Séminaire Yi Wang

23 juin

Magnetic resonance imaging (MRI) - basic concepts and applications to transport processes

Séminaire Yi Wang, Cornell University - Professeur invité à l’IMFT

Ce séminaire vise un public intéressé vers les concepts de base et l’application aux phénomènes de transport

Vendredi 30 Juin à 14 h 00

Amphithéâtre Nougaro

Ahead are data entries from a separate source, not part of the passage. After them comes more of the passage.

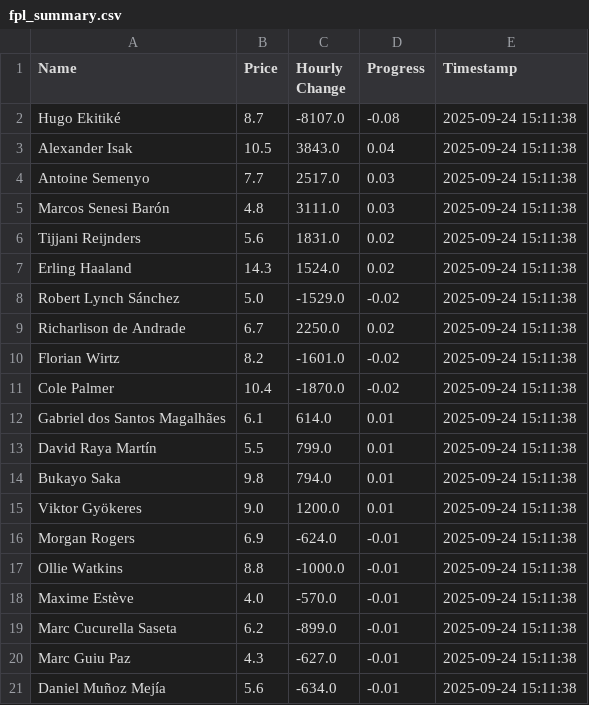
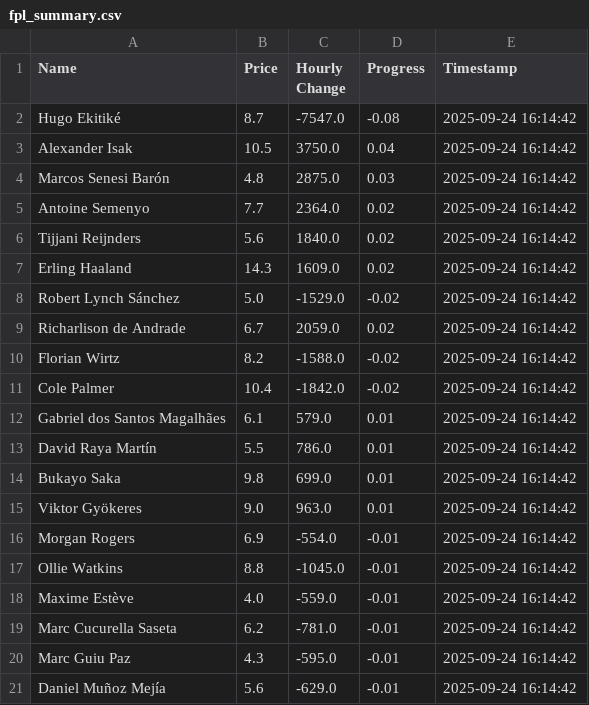
Before and after one commit to muhtasim-maleque/fpl-price-changes, a CSV file: fpl_summary.csv, drawn as a sheet.

```diff
--- a/fpl_summary.csv
+++ b/fpl_summary.csv
@@ -1,21 +1,21 @@
 Name,Price,Hourly Change,Progress,Timestamp
-Hugo Ekitiké,8.7,-8107.0,-0.08,2025-09-24 15:11:38
-Alexander Isak,10.5,3843.0,0.04,2025-09-24 15:11:38
-Antoine Semenyo,7.7,2517.0,0.03,2025-09-24 15:11:38
-Marcos Senesi Barón,4.8,3111.0,0.03,2025-09-24 15:11:38
-Tijjani Reijnders,5.6,1831.0,0.02,2025-09-24 15:11:38
-Erling Haaland,14.3,1524.0,0.02,2025-09-24 15:11:38
-Robert Lynch Sánchez,5.0,-1529.0,-0.02,2025-09-24 15:11:38
-Richarlison de Andrade,6.7,2250.0,0.02,2025-09-24 15:11:38
-Florian Wirtz,8.2,-1601.0,-0.02,2025-09-24 15:11:38
-Cole Palmer,10.4,-1870.0,-0.02,2025-09-24 15:11:38
-Gabriel dos Santos Magalhães,6.1,614.0,0.01,2025-09-24 15:11:38
-David Raya Martín,5.5,799.0,0.01,2025-09-24 15:11:38
-Bukayo Saka,9.8,794.0,0.01,2025-09-24 15:11:38
-Viktor Gyökeres,9.0,1200.0,0.01,2025-09-24 15:11:38
-Morgan Rogers,6.9,-624.0,-0.01,2025-09-24 15:11:38
-Ollie Watkins,8.8,-1000.0,-0.01,2025-09-24 15:11:38
-Maxime Estève,4.0,-570.0,-0.01,2025-09-24 15:11:38
-Marc Cucurella Saseta,6.2,-899.0,-0.01,2025-09-24 15:11:38
-Marc Guiu Paz,4.3,-627.0,-0.01,2025-09-24 15:11:38
-Daniel Muñoz Mejía,5.6,-634.0,-0.01,2025-09-24 15:11:38
+Hugo Ekitiké,8.7,-7547.0,-0.08,2025-09-24 16:14:42
+Alexander Isak,10.5,3750.0,0.04,2025-09-24 16:14:42
+Marcos Senesi Barón,4.8,2875.0,0.03,2025-09-24 16:14:42
+Antoine Semenyo,7.7,2364.0,0.02,2025-09-24 16:14:42
+Tijjani Reijnders,5.6,1840.0,0.02,2025-09-24 16:14:42
+Erling Haaland,14.3,1609.0,0.02,2025-09-24 16:14:42
+Robert Lynch Sánchez,5.0,-1529.0,-0.02,2025-09-24 16:14:42
+Richarlison de Andrade,6.7,2059.0,0.02,2025-09-24 16:14:42
+Florian Wirtz,8.2,-1588.0,-0.02,2025-09-24 16:14:42
+Cole Palmer,10.4,-1842.0,-0.02,2025-09-24 16:14:42
+Gabriel dos Santos Magalhães,6.1,579.0,0.01,2025-09-24 16:14:42
+David Raya Martín,5.5,786.0,0.01,2025-09-24 16:14:42
+Bukayo Saka,9.8,699.0,0.01,2025-09-24 16:14:42
+Viktor Gyökeres,9.0,963.0,0.01,2025-09-24 16:14:42
+Morgan Rogers,6.9,-554.0,-0.01,2025-09-24 16:14:42
+Ollie Watkins,8.8,-1045.0,-0.01,2025-09-24 16:14:42
+Maxime Estève,4.0,-559.0,-0.01,2025-09-24 16:14:42
+Marc Cucurella Saseta,6.2,-781.0,-0.01,2025-09-24 16:14:42
+Marc Guiu Paz,4.3,-595.0,-0.01,2025-09-24 16:14:42
+Daniel Muñoz Mejía,5.6,-629.0,-0.01,2025-09-24 16:14:42
```
Also changed, not shown: fpl_predictions_log.csv.
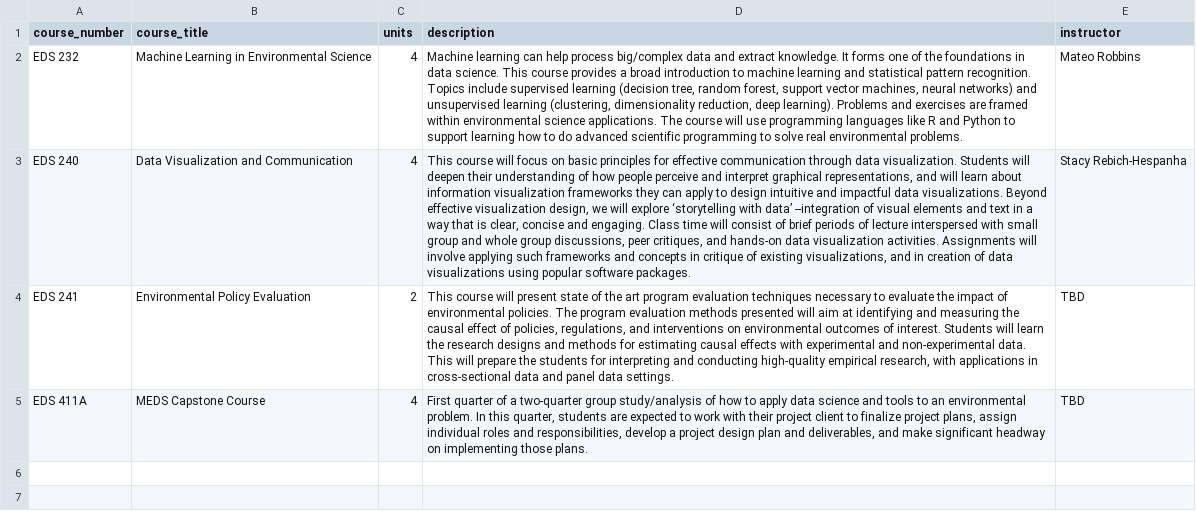
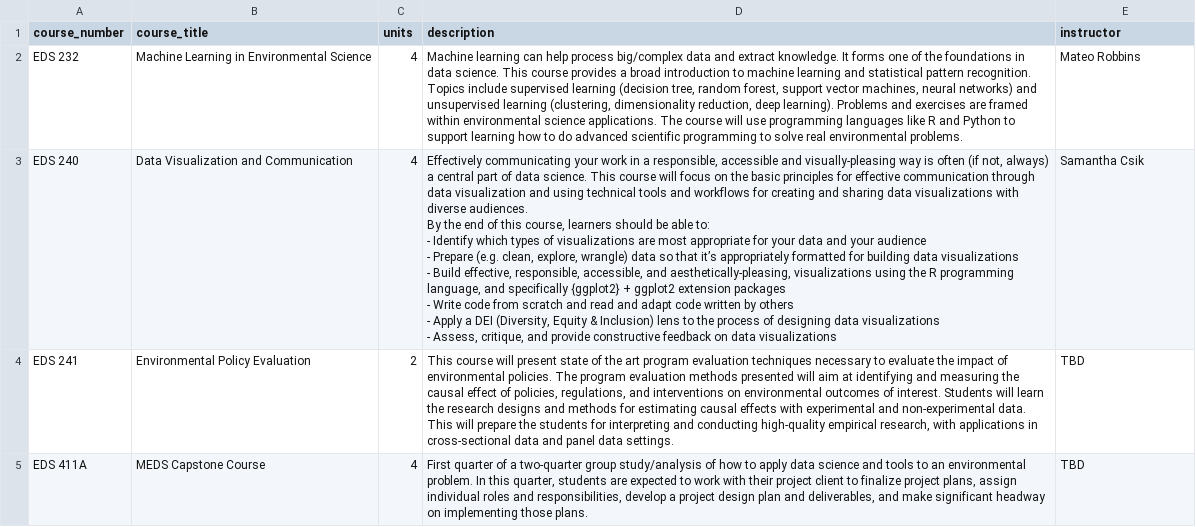
Before and after one commit to UCSB-MEDS/UCSB-MEDS.github.io, a CSV file: docs/course_description_files/winter.csv, drawn as a sheet; ↵ is a line break in a cell; the diff names each change by its address in the sheet, - before the commit and + after, or states it on an @@ line.

```diff
--- a/docs/course_description_files/winter.csv
+++ b/docs/course_description_files/winter.csv
-D3 (description): This course will focus on basic principles for effective communication through data visualization. Students will deepen their understanding of how people perceive and interpret graphical representations, and will learn about information visualization frameworks they can apply to design intuitive and impactful data visualizations. Beyond effective visualization design, we will explore ‘storytelling with data’ --integration of visual elements and text in a way that is clear, concise and engaging. Class time will consist of brief periods of lecture interspersed with small group and whole group discussions, peer critiques, and hands-on data visualization activities. Assignments will involve applying such frameworks and concepts in critique of existing visualizations, and in creation of data visualizations using popular software packages.
+D3 (description): Effectively communicating your work in a responsible, accessible and visually-pleasing way is often (if not, always) a central part of data science. This course will focus on the basic principles for effective communication through data visualization and using technical tools and workflows for creating and sharing data visualizations with diverse audiences. ↵ By the end of this course, learners should be able to: ↵ - Identify which types of visualizations are most appropriate for your data and your audience ↵ - Prepare (e.g. clean, explore, wrangle) data so that it’s appropriately formatted for building data visualizations ↵ - Build effective, responsible, accessible, and aesthetically-pleasing, visualizations using the R programming language, and specifically {ggplot2} + ggplot2 extension packages ↵ - Write code from scratch and read and adapt code written by others ↵ - Apply a DEI (Diversity, Equity & Inclusion) lens to the process of designing data visualizations ↵ - Assess, critique, and provide constructive feedback on data visualizations
-E3 (instructor): Stacy Rebich-Hespanha
+E3 (instructor): Samantha Csik
```
Also changed, not shown: course_description_files/winter.csv, 1 other file.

This lecture aims to provide an MRI tutorial to the IMFT community with general interests in using MRI to study transport processes. With the assumption that the audience are fluent with Fourier transform and electromagnetism, MRI is described using largely the classical torque equation as proton spin responses to various magnetic fields, which consist of the engineered fields and the intrinsic fields. The engineered fields include 1) the main field that is uniform in space and constant in time ; 2) the programmable gradient field that varies linearly in space ; and 3) the programmable radiofrequency (RF) field. The intrinsic fields include dipole fields from neighboring protons under thermal fluctuation that cause relaxations, and fields from molecular electron clouds that cause susceptibility/chemical shift. Protons do the signal-generating spin procession under the main field, which is really needed to bring a small spin order over thermal fluctuation. The RF field is used to pump energy against relaxation-caused signal decay. The invention of MRI is the gradient field, which is used to provide spatial encoding for image formation, and to provide motion encoding for studying flow and diffusion. Currently, MRI of flow in large vessel (magnetic resonance angiography, MRA) and MRI of diffusion (diffusion weighted imaging (DWI), diffusion tensor imaging (TDI)) have been commonly used in clinical practice. MRI of flow in arterioles, capillaries and venioles (MR perfusion imaging) has also been used largely as a perfusion weighted imaging (PWI), but accurate perfusion quantification remains a challenge for critical medical problems such as ischemic stroke and heart attack.